I was recently truly inspired.
What usually inspires me? People that I witness going above and beyond, who think outside of the box, who go to a deeper level to care, understand, help or even make someone laugh. Usually it is a truly great business colleague, a neighbor lending a hand or an amazing athlete that blows my mind. I admit it: Even Oprah sometimes gets me when she steps up and does something, inspiring others along the way.
I was most recently inspired by the actions of four 10-year-old girls. Two of them were my own. Go figure. It was an unexpected, surprising and life-changing moment as a mom.
When you think of having children, or are lucky enough to have children, you think and go through all of these early phases -- cuddling, cuteness, the first day of school, tears, giggles, playing. I did not think beyond that, and with their act of kindness, I moved on to something new. With it, my children actually made me a better person, not just because of being a mom -- even though I truly feel that I am a better person since I became one -- but because they are coming up with their own ideas and inspiring others with them. They inspired me.
Flash back six months. My girls came home from fourth grade full of information about a charitable event they wanted to throw with two of their friends. The four girls knew what they wanted it to be called, they knew what they wanted to do, they knew what they wanted the event to look like and feel like and they know what they wanted to get done. They wanted to hold an event for small children and ask for the donation of a new teddy bear or a cash to get in. All proceeds would benefit a local homeless shelter. They pictured a hula hoop station, a bubble station, a bean bag toss where the children throw stuffed teddy bear beanie babies and win prizes, and they wanted temporary tattoos -- "Kids love tattoos, mom!"
Life is busy. School, sports, religion, family plans, vacations. All three moms were hearing the same thing: They want to hold this event. What about the event? Now they have pictures. Now they have a logo. Now they have costs for the things they want to do. They have a presentation to give to us to convince us. All without our help. Moving forward.
Don't judge us too harshly, even though I know you will; it's hard to come up with a time where several families can get together and work to build this "event" they want to do, around all of the other things that we have in the air.
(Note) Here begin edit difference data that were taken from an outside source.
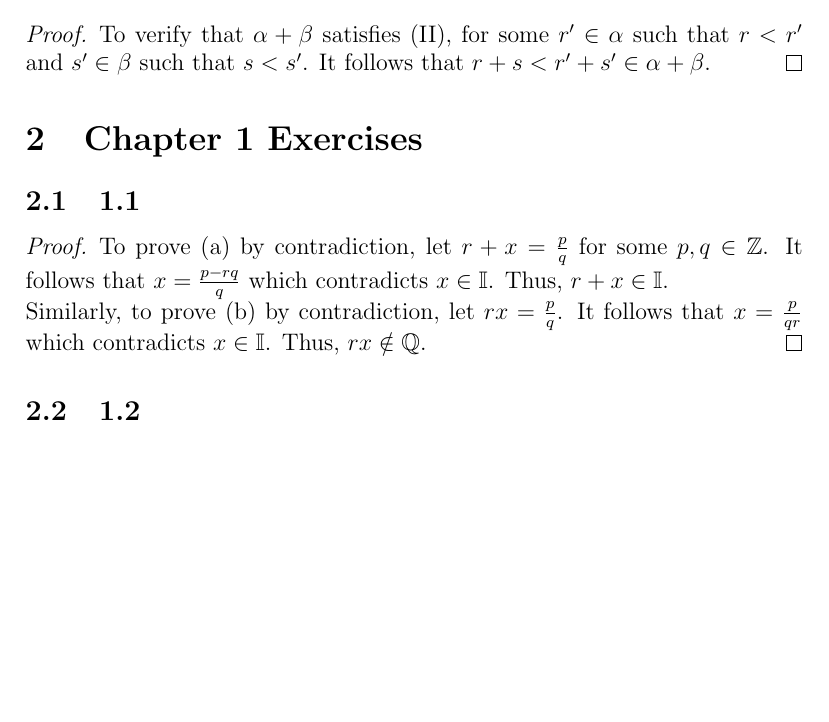
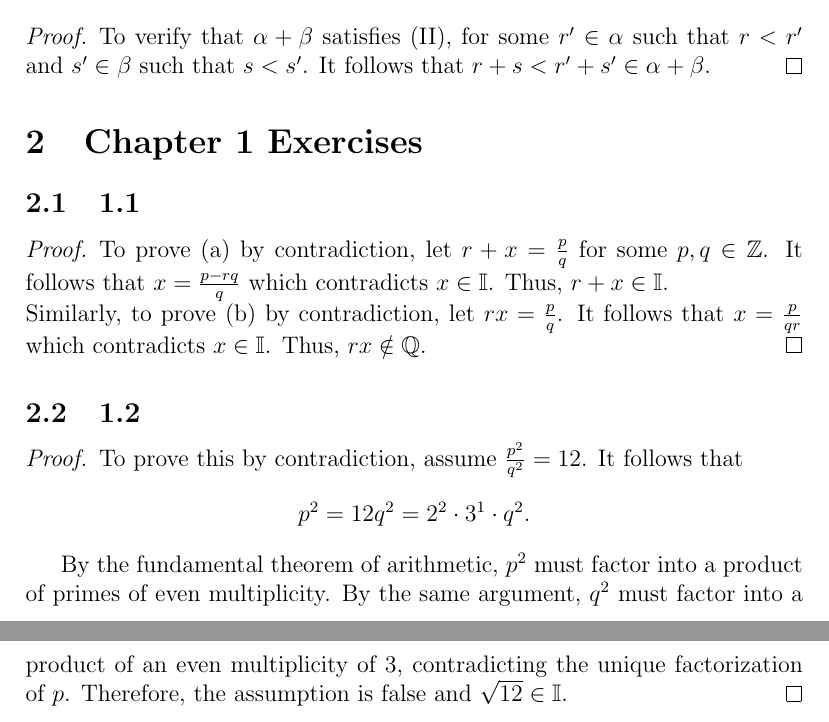
Before and after one commit to 2Shaun/Baby-Rudin, a LaTeX document (1.tex): part of the page before the commit and two parts of pages 1 and 2 of 2 after it, the two joined at a grey line, cut so that both start at the same text, the shorter picture padded with empty space. Compiled offline with pdfLaTeX.

Commit message:
Exercise 1.2

```diff
--- a/real-number-construction.tex
+++ b/1.tex
@@ -2,6 +2,7 @@
 
 \usepackage{bbding}
 \usepackage{amsthm}
+\usepackage{amsmath}
 \usepackage{amsfonts}
 
 \author{Tommy O'Shaughnnesy}
@@ -35,6 +36,16 @@ $s' \in \beta$ such that $s < s'$. It follows that $r + s < r' + s' \in \alpha +
 				which contradicts $x \in \mathbb{I}$. Thus, $rx \notin \mathbb{Q}$.
 \end{proof}
 \subsection{1.2}
+\begin{proof}
+				To prove this by contradiction, assume $\frac{p^{2}}{q^{2}}=12$. It follows that
+				\begin{gather*}
+								p^{2}=12q^{2}=2^{2}\cdot3^{1}\cdot q^{2}.
+				\end{gather*}
 
+								By the fundamental theorem of arithmetic, $p^{2}$ must factor into a
+				product of primes of even multiplicity. By the same argument, $q^{2}$ must factor into
+				a product of an even multiplicity of $3$, contradicting the unique factorization of $p$.
+				Therefore, the assumption is false and $\sqrt{12}\in\mathbb{I}$.
+\end{proof}
 
 \end{document}
```
Also changed, not shown: 1.pdf (added), real-number-construction.pdf (deleted), 11 other files.
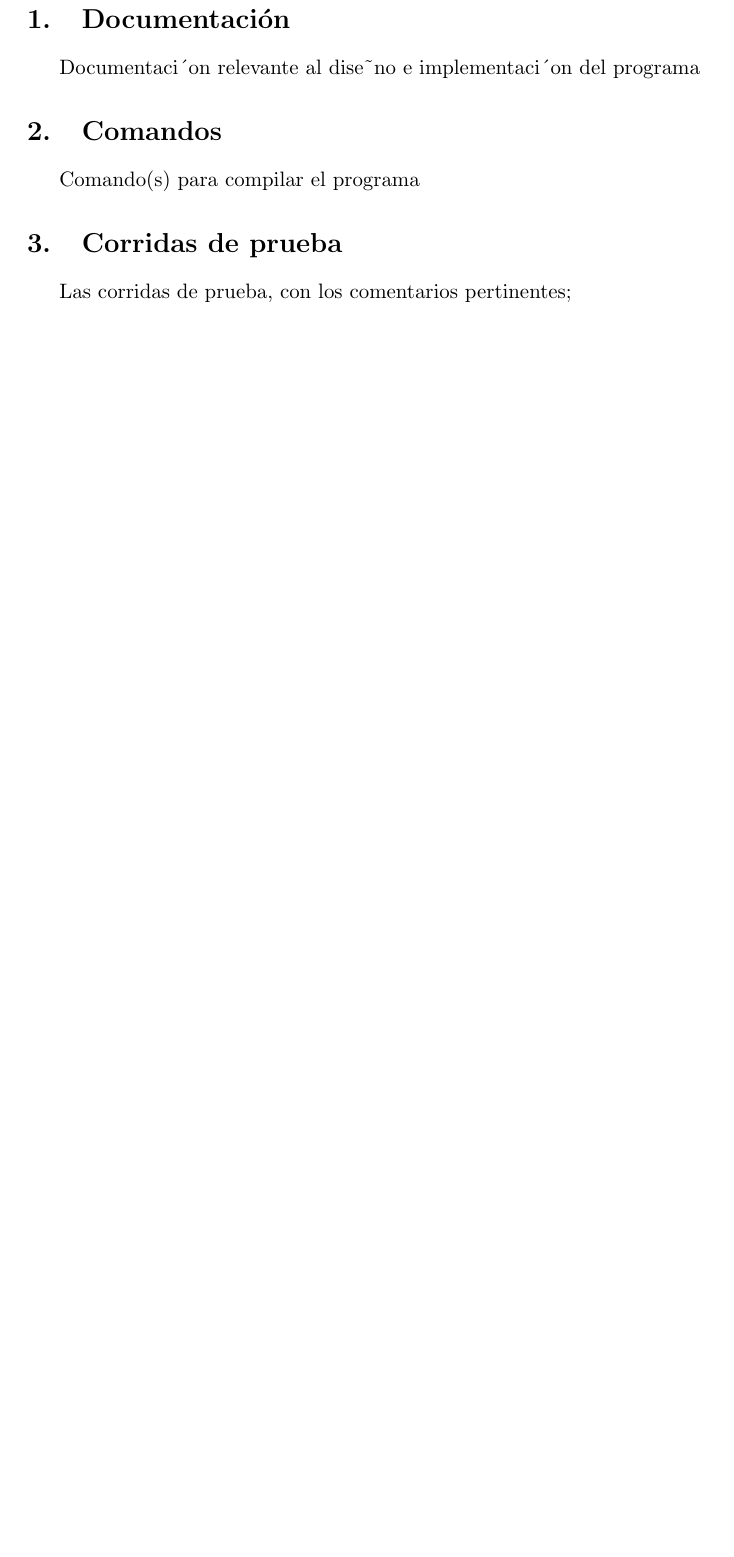
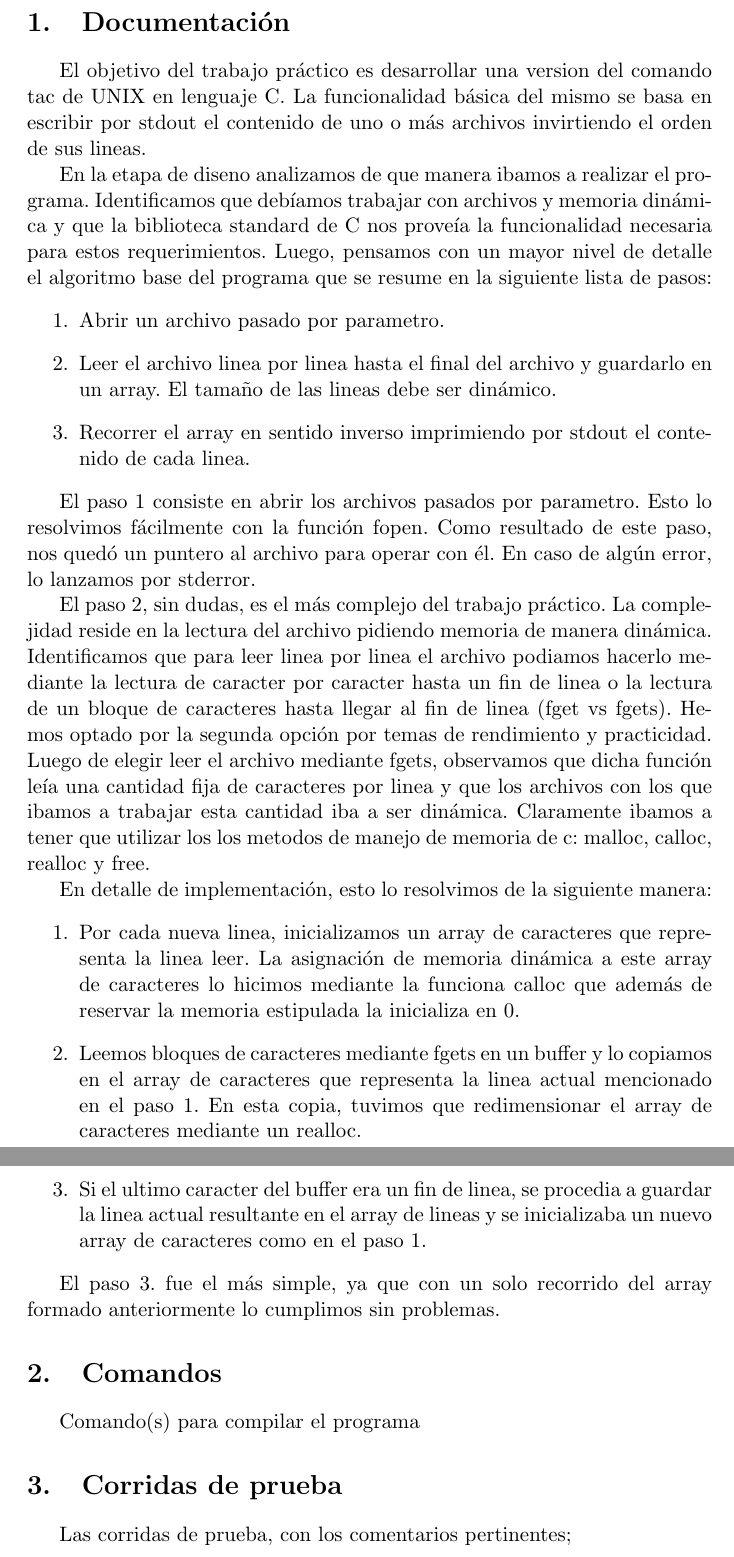
Before and after one commit to juliansci/66.20-TP0, a LaTeX document (informe.tex): part of page 2 of 2 before the commit and two parts of pages 2 and 3 of 4 after it, the two joined at a grey line, cut so that both start at the same text, the shorter picture padded with empty space. Compiled offline with pdfLaTeX.

Commit message:
Agrego al informe la documentacion del diseno e implementacion.

```diff
--- a/informe.tex
+++ b/informe.tex
@@ -52,11 +52,31 @@ Infraestructura b\'asica \\
 \end{center}
 \end{titlepage}
 
-\maketitle
+\section{Documentaci\'on}
+El objetivo del trabajo pr\'actico es desarrollar una version del comando tac de UNIX en lenguaje C. La funcionalidad b\'asica del mismo se basa en escribir por stdout el contenido de uno o m\'as archivos invirtiendo el orden de sus lineas.
 
-\section{Documentaci\'on}
+En la etapa de diseno analizamos de que manera ibamos a realizar el programa. Identificamos que deb\'iamos trabajar con archivos y memoria din\'amica y que la biblioteca standard de C nos prove\'ia la funcionalidad necesaria para estos requerimientos. Luego, pensamos con un mayor nivel de detalle el algoritmo base del programa que se resume en la siguiente lista de pasos:
+\begin{enumerate}
+	\item Abrir un archivo pasado por parametro.
+	\item Leer el archivo linea por linea hasta el final del archivo y guardarlo en un array. El tama\~no de las lineas debe ser din\'amico.
+	\item Recorrer el array en sentido inverso imprimiendo por stdout el contenido de cada linea.
+\end{enumerate}
 
-Documentaci´on relevante al dise˜no e implementaci´on del programa
+El paso 1 consiste en abrir los archivos pasados por parametro. Esto lo resolvimos f\'acilmente con la funci\'on fopen. Como resultado de este paso, nos qued\'o un puntero al archivo para operar con \'el. En caso de alg\'un error, lo lanzamos por stderror.
+
+El paso 2, sin dudas, es el m\'as complejo del trabajo pr\'actico. La complejidad reside en la lectura del archivo pidiendo memoria de manera din\'amica.
+Identificamos que para leer linea por linea el archivo podiamos hacerlo mediante la lectura de caracter por caracter hasta un fin de linea o la lectura de un bloque de caracteres hasta llegar al fin de linea (fget vs fgets). Hemos optado por la segunda opci\'on por temas de rendimiento y practicidad.
+Luego de elegir leer el archivo mediante fgets, observamos que dicha funci\'on le\'ia una cantidad fija de caracteres por linea y que los archivos con los que ibamos a trabajar esta cantidad iba a ser din\'amica. Claramente ibamos a tener que utilizar los los metodos de manejo de memoria de c: malloc, calloc, realloc y free.
+
+En detalle de implementaci\'on, esto lo resolvimos de la siguiente manera:
+\begin{enumerate}
+	\item Por cada nueva linea, inicializamos un array de caracteres que representa la linea leer. La asignaci\'on de memoria din\'amica a este array de caracteres lo hicimos mediante la funciona calloc que adem\'as de reservar la memoria estipulada la inicializa en 0.
+	\item Leemos bloques de caracteres mediante fgets en un buffer y lo copiamos en el array de caracteres que representa la linea actual mencionado en el paso 1. En esta copia, tuvimos que redimensionar el array de caracteres mediante un realloc.
+	\item Si el ultimo caracter del buffer era un fin de linea, se procedia a guardar la linea actual resultante en el array de lineas y se inicializaba un nuevo array de caracteres como en el paso 1.
+\end{enumerate}
+
+
+El paso 3. fue el m\'as simple, ya que con un solo recorrido del array formado anteriormente lo cumplimos sin problemas.
 
 \section{Comandos}
 Comando(s) para compilar el programa
```
Also changed, not shown: informe.tex (2 more changed lines).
And especially to set a date for the event when all the families are free, without any of those many regular life interruptions. But they did not give up. They harassed and harangued each of us until it worked.
And so, "Care for a Teddy Bear" was born, established by the four 10-year olds who would not give up, despite mothers complaining we didn't have the time for six months. They held an event in a backyard in Riverside, CT, where small children could color teddy bears and write messages to kids in need, play beanie teddy toss, hula hoop and blow bubbles. They endured the rain, the thunder and even a tornado warning in our town, to make this event come off. They taught games, encouraged little ones, tattoo'd and tossed, guided and gamed. Kids came, they laughed, they played, and their parents generously donated to have them there.
I am inspired by my daughters and their friends for their persistence toward a goal -- they wanted to raise money and get stuffed animals to love for local kids in need. They were unrelenting. Their 10-year-old tenacity stood the test of time over one of the harshest obstacles you can find besides a run of bad luck to be homeless -- busy moms who think they might not have time to support every kid's seemingly crazy idea.
Thank God for that. I'm a better person because they inspired me to never give up for a cause you believe in.
To learn more about Inspirica / St. Luke's Lifeworks, a homeless shelter in Stamford, CT currently hosting 39 families with no home and almost no possessions, please visit their website.